▸ **Goal of the exercise**
Reproduce the full set of records verbatim.

::: Records shown :::

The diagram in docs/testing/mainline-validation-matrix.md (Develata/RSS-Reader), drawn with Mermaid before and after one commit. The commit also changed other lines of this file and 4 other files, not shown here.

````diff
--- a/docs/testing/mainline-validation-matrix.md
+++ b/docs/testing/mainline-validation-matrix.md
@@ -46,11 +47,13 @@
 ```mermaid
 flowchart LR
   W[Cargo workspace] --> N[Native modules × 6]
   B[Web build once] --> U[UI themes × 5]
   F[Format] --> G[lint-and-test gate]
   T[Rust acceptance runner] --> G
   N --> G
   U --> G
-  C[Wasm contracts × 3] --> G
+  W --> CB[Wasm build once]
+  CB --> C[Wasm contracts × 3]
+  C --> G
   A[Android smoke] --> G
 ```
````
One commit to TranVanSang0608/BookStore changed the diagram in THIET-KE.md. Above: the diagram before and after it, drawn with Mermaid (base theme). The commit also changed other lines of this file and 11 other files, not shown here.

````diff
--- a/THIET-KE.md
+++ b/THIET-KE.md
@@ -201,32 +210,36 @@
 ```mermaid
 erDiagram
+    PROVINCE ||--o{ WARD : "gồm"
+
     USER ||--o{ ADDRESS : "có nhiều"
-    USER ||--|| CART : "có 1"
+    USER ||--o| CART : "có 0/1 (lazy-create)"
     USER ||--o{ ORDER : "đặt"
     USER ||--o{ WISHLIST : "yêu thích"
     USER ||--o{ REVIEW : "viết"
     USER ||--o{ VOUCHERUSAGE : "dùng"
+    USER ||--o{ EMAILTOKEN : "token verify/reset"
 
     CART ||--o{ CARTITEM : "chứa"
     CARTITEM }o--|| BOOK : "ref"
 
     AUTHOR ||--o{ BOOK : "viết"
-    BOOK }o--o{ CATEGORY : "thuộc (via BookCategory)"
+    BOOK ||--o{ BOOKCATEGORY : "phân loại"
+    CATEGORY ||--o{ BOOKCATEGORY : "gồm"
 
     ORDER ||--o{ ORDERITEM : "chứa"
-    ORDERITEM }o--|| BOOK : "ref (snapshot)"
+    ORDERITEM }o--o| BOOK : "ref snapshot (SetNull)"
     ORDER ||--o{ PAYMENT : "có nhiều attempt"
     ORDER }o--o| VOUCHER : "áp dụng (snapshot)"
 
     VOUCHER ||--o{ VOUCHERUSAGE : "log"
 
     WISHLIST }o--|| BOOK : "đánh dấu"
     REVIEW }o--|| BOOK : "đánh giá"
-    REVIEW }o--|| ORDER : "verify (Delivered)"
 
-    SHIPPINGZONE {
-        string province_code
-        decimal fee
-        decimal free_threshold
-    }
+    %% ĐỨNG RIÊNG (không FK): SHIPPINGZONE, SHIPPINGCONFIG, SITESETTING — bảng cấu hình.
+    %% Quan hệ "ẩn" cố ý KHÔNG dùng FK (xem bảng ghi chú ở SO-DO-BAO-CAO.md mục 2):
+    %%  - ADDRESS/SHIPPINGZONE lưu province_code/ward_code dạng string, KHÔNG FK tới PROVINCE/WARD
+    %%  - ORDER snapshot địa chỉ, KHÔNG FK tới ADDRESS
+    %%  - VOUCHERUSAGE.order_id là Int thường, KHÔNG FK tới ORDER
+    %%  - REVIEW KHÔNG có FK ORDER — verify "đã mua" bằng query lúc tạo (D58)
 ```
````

:::

▸ **Output for this exercise**
The diagram in docs/testing/mainline-validation-matrix.md (Develata/RSS-Reader), drawn with Mermaid before and after one commit. The commit also changed other lines of this file and 4 other files, not shown here.

````diff
--- a/docs/testing/mainline-validation-matrix.md
+++ b/docs/testing/mainline-validation-matrix.md
@@ -46,11 +47,13 @@
 ```mermaid
 flowchart LR
   W[Cargo workspace] --> N[Native modules × 6]
   B[Web build once] --> U[UI themes × 5]
   F[Format] --> G[lint-and-test gate]
   T[Rust acceptance runner] --> G
   N --> G
   U --> G
-  C[Wasm contracts × 3] --> G
+  W --> CB[Wasm build once]
+  CB --> C[Wasm contracts × 3]
+  C --> G
   A[Android smoke] --> G
 ```
````
One commit to TranVanSang0608/BookStore changed the diagram in THIET-KE.md. Above: the diagram before and after it, drawn with Mermaid (base theme). The commit also changed other lines of this file and 11 other files, not shown here.

````diff
--- a/THIET-KE.md
+++ b/THIET-KE.md
@@ -201,32 +210,36 @@
 ```mermaid
 erDiagram
+    PROVINCE ||--o{ WARD : "gồm"
+
     USER ||--o{ ADDRESS : "có nhiều"
-    USER ||--|| CART : "có 1"
+    USER ||--o| CART : "có 0/1 (lazy-create)"
     USER ||--o{ ORDER : "đặt"
     USER ||--o{ WISHLIST : "yêu thích"
     USER ||--o{ REVIEW : "viết"
     USER ||--o{ VOUCHERUSAGE : "dùng"
+    USER ||--o{ EMAILTOKEN : "token verify/reset"
 
     CART ||--o{ CARTITEM : "chứa"
     CARTITEM }o--|| BOOK : "ref"
 
     AUTHOR ||--o{ BOOK : "viết"
-    BOOK }o--o{ CATEGORY : "thuộc (via BookCategory)"
+    BOOK ||--o{ BOOKCATEGORY : "phân loại"
+    CATEGORY ||--o{ BOOKCATEGORY : "gồm"
 
     ORDER ||--o{ ORDERITEM : "chứa"
-    ORDERITEM }o--|| BOOK : "ref (snapshot)"
+    ORDERITEM }o--o| BOOK : "ref snapshot (SetNull)"
     ORDER ||--o{ PAYMENT : "có nhiều attempt"
     ORDER }o--o| VOUCHER : "áp dụng (snapshot)"
 
     VOUCHER ||--o{ VOUCHERUSAGE : "log"
 
     WISHLIST }o--|| BOOK : "đánh dấu"
     REVIEW }o--|| BOOK : "đánh giá"
-    REVIEW }o--|| ORDER : "verify (Delivered)"
 
-    SHIPPINGZONE {
-        string province_code
-        decimal fee
-        decimal free_threshold
-    }
+    %% ĐỨNG RIÊNG (không FK): SHIPPINGZONE, SHIPPINGCONFIG, SITESETTING — bảng cấu hình.
+    %% Quan hệ "ẩn" cố ý KHÔNG dùng FK (xem bảng ghi chú ở SO-DO-BAO-CAO.md mục 2):
+    %%  - ADDRESS/SHIPPINGZONE lưu province_code/ward_code dạng string, KHÔNG FK tới PROVINCE/WARD
+    %%  - ORDER snapshot địa chỉ, KHÔNG FK tới ADDRESS
+    %%  - VOUCHERUSAGE.order_id là Int thường, KHÔNG FK tới ORDER
+    %%  - REVIEW KHÔNG có FK ORDER — verify "đã mua" bằng query lúc tạo (D58)
 ```
````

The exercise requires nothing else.